*Supplied records*:
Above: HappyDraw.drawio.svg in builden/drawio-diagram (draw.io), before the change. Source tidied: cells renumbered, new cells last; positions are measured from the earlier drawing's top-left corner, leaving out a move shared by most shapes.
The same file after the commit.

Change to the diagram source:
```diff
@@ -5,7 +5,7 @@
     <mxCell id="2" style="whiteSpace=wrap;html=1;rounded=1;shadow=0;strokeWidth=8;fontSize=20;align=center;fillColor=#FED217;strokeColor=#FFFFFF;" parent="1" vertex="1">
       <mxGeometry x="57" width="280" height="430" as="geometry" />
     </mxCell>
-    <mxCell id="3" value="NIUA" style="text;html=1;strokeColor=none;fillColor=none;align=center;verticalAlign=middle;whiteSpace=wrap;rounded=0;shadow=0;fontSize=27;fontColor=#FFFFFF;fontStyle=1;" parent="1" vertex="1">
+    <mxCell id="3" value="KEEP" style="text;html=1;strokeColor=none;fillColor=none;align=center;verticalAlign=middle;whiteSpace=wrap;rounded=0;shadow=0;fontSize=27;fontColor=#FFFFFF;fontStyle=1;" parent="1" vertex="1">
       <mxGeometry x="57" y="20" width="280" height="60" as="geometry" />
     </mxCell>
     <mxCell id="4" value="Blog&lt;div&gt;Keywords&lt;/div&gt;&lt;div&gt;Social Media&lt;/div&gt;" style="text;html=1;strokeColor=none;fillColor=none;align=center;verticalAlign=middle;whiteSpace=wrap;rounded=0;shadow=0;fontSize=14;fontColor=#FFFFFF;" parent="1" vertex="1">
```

...

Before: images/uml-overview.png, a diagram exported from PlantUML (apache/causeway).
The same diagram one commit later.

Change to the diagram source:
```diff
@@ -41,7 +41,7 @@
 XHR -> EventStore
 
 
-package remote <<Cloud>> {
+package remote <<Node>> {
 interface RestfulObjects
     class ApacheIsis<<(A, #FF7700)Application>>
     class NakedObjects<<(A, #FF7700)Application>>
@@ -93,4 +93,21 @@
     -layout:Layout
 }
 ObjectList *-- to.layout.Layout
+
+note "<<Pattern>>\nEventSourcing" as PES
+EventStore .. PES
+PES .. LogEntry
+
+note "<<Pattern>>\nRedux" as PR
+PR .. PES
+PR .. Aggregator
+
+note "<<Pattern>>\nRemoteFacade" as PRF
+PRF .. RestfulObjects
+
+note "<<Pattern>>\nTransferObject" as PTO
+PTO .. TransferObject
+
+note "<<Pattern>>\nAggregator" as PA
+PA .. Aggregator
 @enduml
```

*Exercise objective*: Could you count the lines of the listing above that hold the word "mxCell" and give only the total?

*Response to the exercise*: 6